[Web interface edit records]
━━━━━━━━━━━━━━━━

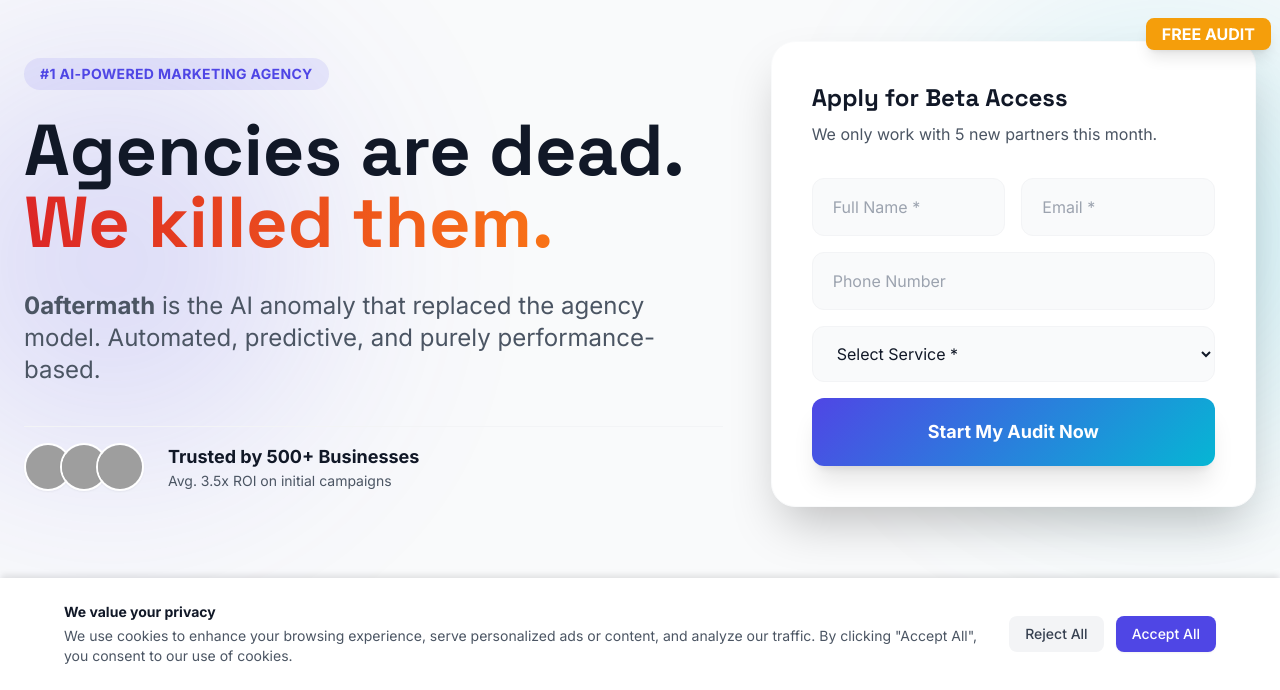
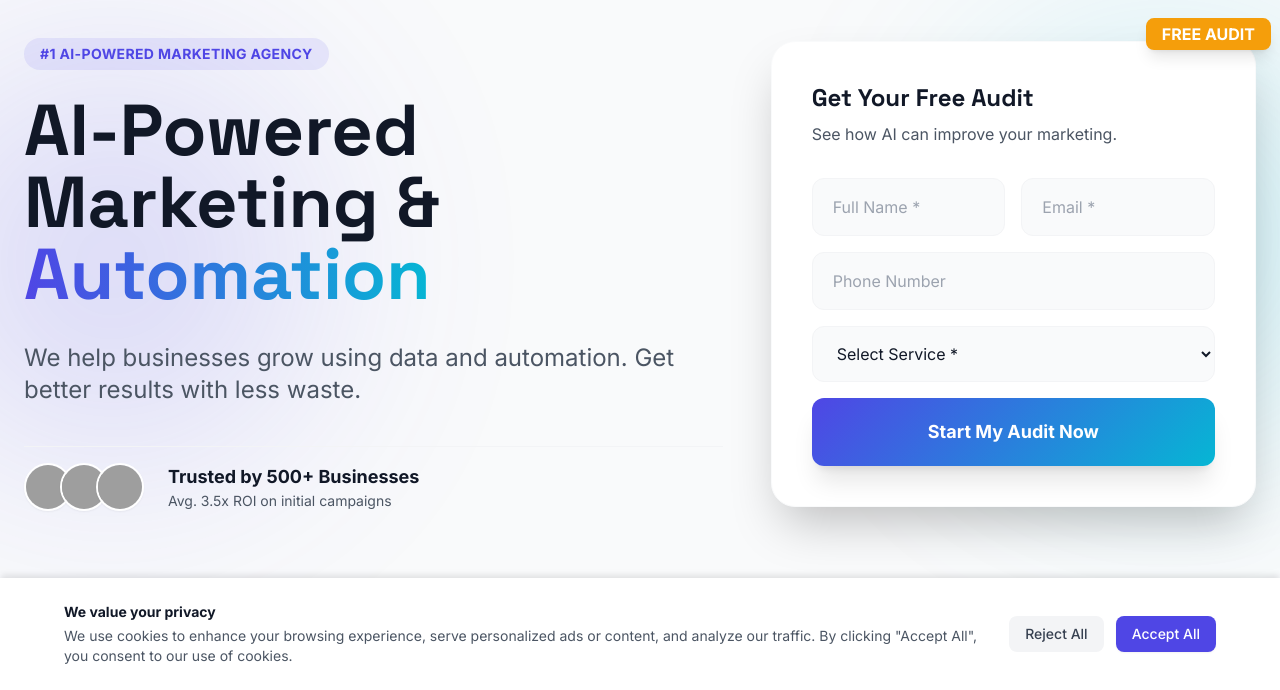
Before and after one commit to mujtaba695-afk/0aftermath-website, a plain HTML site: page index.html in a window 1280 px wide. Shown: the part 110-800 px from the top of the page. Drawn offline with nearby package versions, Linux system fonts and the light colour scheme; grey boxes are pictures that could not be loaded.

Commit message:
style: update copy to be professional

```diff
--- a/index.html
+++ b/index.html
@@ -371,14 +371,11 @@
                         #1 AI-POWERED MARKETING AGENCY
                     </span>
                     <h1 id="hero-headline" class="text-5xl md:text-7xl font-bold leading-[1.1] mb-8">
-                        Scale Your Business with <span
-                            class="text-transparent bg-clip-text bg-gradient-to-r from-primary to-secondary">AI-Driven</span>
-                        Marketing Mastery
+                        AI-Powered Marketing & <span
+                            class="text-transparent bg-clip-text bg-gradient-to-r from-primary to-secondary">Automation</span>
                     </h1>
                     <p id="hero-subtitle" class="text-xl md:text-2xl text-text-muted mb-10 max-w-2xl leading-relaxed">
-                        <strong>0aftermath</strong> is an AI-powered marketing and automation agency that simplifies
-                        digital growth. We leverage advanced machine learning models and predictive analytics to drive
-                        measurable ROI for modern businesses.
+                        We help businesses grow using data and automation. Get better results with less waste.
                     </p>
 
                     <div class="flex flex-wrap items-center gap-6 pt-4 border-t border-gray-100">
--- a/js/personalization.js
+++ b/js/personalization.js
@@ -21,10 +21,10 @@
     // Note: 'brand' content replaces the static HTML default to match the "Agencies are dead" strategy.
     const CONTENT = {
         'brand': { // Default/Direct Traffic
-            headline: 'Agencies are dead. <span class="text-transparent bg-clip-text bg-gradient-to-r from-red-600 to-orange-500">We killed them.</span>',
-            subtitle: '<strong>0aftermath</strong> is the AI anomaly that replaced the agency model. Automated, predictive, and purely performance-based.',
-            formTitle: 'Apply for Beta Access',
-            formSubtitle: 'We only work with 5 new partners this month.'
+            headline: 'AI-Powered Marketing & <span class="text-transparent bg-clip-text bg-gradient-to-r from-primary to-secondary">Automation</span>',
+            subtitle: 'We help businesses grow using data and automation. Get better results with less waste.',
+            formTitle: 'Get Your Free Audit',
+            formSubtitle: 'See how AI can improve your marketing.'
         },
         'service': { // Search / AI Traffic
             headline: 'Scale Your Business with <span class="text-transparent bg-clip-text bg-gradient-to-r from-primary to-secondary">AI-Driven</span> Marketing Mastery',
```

━━━━━━━━━━━━━━━━

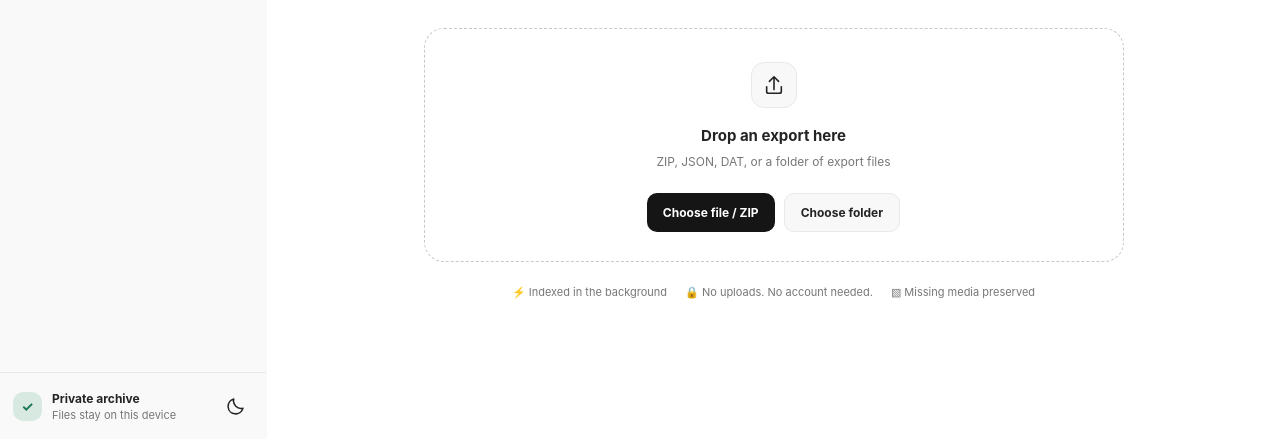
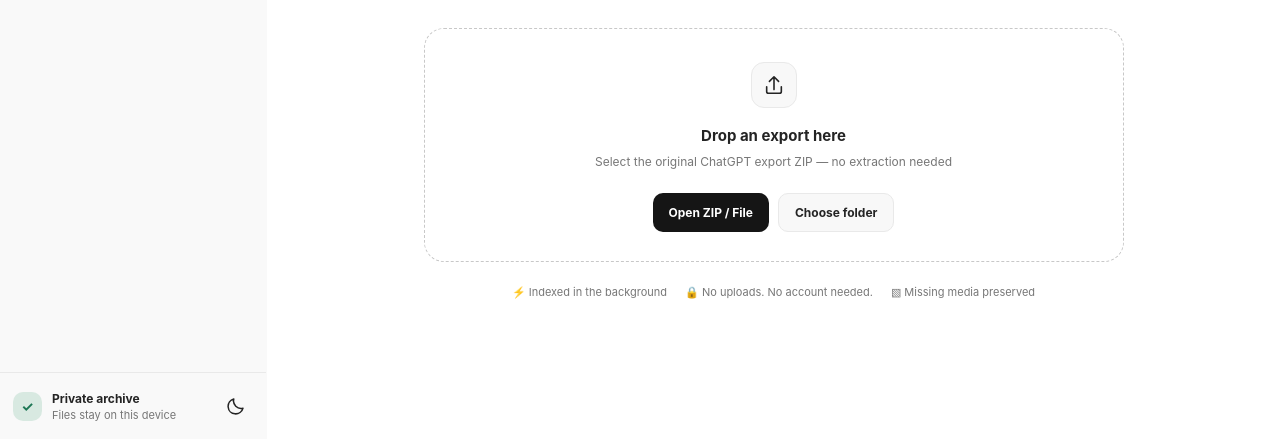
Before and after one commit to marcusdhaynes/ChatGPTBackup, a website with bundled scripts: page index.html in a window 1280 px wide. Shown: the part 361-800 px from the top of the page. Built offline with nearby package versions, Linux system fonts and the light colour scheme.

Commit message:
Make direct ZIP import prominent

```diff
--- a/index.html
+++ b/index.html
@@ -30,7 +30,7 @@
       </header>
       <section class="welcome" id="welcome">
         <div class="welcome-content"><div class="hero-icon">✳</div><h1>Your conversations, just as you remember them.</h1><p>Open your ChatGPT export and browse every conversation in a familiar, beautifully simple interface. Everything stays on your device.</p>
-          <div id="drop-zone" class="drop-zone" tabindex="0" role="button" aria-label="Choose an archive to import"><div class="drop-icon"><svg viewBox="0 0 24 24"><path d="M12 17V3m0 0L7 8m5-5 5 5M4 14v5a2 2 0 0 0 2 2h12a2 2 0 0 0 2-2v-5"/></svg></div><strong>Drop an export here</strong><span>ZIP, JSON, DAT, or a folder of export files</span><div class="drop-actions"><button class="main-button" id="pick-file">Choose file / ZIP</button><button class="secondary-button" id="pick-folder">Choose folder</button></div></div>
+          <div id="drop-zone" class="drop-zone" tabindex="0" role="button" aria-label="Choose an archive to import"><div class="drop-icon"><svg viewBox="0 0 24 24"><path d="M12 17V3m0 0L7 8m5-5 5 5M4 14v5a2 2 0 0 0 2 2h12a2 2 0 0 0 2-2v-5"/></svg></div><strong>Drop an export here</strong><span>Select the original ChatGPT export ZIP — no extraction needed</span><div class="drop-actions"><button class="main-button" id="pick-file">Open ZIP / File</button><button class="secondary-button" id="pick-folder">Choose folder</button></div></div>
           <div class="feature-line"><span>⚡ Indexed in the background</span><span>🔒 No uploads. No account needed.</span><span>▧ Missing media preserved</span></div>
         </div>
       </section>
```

━━━━━━━━━━━━━━━━

* **What this task involves**
Identify each line in the records above containing the word "headline"; copy those lines.

* **Completed exercise**
                     <h1 id="hero-headline" class="text-5xl md:text-7xl font-bold leading-[1.1] mb-8">
-            headline: 'Agencies are dead. <span class="text-transparent bg-clip-text bg-gradient-to-r from-red-600 to-orange-500">We killed them.</span>',
+            headline: 'AI-Powered Marketing & <span class="text-transparent bg-clip-text bg-gradient-to-r from-primary to-secondary">Automation</span>',
             headline: 'Scale Your Business with <span class="text-transparent bg-clip-text bg-gradient-to-r from-primary to-secondary">AI-Driven</span> Marketing Mastery',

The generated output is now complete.